Work item: Below are the entries; return every line among them that holds the word "length".

Dataset records:

##############################

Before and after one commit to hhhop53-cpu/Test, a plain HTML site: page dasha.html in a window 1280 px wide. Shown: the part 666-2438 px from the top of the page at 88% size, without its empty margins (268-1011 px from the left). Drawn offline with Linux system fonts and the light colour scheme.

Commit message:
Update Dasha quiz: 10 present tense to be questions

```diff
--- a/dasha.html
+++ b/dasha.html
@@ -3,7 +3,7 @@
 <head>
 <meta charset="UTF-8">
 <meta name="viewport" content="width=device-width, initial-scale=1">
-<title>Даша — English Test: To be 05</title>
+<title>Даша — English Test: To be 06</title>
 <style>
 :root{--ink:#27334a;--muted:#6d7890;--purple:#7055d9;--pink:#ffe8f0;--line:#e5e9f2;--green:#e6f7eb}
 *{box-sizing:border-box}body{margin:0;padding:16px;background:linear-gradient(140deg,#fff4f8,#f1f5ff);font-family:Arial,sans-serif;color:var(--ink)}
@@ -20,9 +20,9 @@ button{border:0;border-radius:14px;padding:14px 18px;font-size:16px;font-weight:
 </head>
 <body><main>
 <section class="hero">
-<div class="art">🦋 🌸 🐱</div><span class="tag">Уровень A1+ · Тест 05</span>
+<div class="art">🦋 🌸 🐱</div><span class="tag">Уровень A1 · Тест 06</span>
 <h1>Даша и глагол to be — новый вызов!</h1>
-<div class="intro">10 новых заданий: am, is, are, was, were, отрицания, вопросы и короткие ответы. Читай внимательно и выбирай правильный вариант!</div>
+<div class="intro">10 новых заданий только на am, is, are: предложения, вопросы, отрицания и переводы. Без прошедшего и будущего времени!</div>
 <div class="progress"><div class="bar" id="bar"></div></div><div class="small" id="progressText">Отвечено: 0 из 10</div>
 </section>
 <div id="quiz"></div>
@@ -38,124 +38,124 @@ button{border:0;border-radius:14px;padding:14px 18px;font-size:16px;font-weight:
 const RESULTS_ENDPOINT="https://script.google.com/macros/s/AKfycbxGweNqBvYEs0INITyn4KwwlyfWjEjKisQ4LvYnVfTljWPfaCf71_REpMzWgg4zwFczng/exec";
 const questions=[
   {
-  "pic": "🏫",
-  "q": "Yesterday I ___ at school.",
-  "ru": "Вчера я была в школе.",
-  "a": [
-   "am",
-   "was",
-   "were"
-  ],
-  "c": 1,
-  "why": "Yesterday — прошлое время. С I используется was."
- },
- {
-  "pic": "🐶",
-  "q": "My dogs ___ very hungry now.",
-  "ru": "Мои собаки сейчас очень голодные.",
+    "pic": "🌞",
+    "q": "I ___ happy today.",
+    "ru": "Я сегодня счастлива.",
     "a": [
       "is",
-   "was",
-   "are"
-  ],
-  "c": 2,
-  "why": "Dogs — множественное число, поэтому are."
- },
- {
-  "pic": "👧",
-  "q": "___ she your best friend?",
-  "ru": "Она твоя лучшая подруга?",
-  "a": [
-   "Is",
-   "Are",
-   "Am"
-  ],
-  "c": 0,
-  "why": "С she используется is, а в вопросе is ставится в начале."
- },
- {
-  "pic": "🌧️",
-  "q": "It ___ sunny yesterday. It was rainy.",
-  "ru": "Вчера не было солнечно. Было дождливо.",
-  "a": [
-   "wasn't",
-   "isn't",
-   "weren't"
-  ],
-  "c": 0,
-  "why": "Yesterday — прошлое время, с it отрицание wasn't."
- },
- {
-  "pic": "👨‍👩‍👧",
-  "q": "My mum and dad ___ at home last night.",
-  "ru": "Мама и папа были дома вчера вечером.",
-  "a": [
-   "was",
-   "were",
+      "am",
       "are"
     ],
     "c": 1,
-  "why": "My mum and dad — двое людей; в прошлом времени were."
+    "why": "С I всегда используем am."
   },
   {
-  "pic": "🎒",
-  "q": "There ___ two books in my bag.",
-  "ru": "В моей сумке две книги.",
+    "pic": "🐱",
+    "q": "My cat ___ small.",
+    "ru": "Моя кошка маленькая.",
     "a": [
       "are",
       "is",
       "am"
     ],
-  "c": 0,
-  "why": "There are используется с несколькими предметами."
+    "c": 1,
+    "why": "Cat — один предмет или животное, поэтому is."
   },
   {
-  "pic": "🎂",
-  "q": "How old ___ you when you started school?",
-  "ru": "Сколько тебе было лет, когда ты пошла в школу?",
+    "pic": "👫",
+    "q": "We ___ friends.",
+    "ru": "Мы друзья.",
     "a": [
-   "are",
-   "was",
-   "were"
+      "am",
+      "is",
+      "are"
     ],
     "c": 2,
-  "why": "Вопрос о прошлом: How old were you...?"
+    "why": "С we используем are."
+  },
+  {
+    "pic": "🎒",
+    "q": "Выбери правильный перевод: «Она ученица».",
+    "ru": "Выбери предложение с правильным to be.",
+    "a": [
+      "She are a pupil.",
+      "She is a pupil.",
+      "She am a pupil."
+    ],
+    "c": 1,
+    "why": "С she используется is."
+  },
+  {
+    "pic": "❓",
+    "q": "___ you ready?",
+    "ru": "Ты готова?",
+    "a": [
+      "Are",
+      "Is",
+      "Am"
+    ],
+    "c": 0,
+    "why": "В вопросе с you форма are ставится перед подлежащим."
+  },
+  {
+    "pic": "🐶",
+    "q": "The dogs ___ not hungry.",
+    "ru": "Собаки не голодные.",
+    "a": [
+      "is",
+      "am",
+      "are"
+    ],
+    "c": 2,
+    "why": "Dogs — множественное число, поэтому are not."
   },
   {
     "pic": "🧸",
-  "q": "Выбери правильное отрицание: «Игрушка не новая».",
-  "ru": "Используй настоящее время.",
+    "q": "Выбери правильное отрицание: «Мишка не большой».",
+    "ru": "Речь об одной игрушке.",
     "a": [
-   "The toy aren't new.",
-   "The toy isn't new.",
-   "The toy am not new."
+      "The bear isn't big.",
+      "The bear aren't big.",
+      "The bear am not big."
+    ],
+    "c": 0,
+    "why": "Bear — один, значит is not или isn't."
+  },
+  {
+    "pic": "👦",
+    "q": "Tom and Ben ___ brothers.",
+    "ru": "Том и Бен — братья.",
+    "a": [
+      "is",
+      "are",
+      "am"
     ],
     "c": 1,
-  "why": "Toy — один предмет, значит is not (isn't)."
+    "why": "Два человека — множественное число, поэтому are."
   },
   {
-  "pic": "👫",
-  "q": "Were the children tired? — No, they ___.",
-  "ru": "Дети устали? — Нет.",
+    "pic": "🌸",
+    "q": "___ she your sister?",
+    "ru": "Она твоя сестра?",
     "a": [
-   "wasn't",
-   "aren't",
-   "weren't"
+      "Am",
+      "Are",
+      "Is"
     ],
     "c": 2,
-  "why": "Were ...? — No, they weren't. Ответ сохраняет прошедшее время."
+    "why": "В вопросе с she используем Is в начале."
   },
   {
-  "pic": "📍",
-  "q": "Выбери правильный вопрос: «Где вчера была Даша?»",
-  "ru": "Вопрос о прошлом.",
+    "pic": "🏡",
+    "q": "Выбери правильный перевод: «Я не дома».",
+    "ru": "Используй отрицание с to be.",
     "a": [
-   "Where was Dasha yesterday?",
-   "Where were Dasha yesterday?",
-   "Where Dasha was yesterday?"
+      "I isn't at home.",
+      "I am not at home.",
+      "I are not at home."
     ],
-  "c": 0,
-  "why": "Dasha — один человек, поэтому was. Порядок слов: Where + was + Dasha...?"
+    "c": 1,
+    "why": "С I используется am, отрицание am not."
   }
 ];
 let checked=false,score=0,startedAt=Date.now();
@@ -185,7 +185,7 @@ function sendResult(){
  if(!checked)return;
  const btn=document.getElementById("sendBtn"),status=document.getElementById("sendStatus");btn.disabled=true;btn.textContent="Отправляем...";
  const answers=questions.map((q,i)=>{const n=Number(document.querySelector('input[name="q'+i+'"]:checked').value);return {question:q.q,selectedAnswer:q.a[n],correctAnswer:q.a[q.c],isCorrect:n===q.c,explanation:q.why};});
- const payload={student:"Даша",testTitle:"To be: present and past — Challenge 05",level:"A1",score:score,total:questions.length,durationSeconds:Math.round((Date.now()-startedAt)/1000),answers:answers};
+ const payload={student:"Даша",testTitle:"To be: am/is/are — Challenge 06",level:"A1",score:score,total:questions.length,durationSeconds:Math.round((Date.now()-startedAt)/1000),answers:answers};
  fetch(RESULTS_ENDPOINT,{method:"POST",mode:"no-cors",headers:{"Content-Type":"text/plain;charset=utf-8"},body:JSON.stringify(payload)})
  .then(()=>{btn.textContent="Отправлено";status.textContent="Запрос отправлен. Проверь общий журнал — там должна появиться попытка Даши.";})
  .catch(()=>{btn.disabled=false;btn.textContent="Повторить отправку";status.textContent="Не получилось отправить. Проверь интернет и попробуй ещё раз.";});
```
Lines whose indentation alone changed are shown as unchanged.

##############################

Response:
- const payload={student:"Даша",testTitle:"To be: present and past — Challenge 05",level:"A1",score:score,total:questions.length,durationSeconds:Math.round((Date.now()-startedAt)/1000),answers:answers};
+ const payload={student:"Даша",testTitle:"To be: am/is/are — Challenge 06",level:"A1",score:score,total:questions.length,durationSeconds:Math.round((Date.now()-startedAt)/1000),answers:answers};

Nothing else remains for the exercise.